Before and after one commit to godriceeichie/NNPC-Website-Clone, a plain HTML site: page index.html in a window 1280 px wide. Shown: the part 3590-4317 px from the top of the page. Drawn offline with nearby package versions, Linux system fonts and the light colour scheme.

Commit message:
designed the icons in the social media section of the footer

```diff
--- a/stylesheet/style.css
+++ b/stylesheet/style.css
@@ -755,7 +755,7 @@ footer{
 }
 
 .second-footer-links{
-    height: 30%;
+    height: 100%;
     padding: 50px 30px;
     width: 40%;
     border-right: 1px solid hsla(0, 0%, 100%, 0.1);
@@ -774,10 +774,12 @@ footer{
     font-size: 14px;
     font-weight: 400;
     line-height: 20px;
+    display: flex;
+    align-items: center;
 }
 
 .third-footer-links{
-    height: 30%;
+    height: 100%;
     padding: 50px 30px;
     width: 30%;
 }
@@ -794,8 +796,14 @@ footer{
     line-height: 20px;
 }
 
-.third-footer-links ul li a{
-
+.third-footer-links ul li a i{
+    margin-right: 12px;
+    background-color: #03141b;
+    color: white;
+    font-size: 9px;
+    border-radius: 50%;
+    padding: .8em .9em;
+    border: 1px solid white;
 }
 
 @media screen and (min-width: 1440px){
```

--*--

◆ **Task instructions**: Produce the entries above once more, identical in every detail.

◆ **Worked solution**:
Before and after one commit to godriceeichie/NNPC-Website-Clone, a plain HTML site: page index.html in a window 1280 px wide. Shown: the part 3590-4317 px from the top of the page. Drawn offline with nearby package versions, Linux system fonts and the light colour scheme.

Commit message:
designed the icons in the social media section of the footer

```diff
--- a/stylesheet/style.css
+++ b/stylesheet/style.css
@@ -755,7 +755,7 @@ footer{
 }
 
 .second-footer-links{
-    height: 30%;
+    height: 100%;
     padding: 50px 30px;
     width: 40%;
     border-right: 1px solid hsla(0, 0%, 100%, 0.1);
@@ -774,10 +774,12 @@ footer{
     font-size: 14px;
     font-weight: 400;
     line-height: 20px;
+    display: flex;
+    align-items: center;
 }
 
 .third-footer-links{
-    height: 30%;
+    height: 100%;
     padding: 50px 30px;
     width: 30%;
 }
@@ -794,8 +796,14 @@ footer{
     line-height: 20px;
 }
 
-.third-footer-links ul li a{
-
+.third-footer-links ul li a i{
+    margin-right: 12px;
+    background-color: #03141b;
+    color: white;
+    font-size: 9px;
+    border-radius: 50%;
+    padding: .8em .9em;
+    border: 1px solid white;
 }
 
 @media screen and (min-width: 1440px){
```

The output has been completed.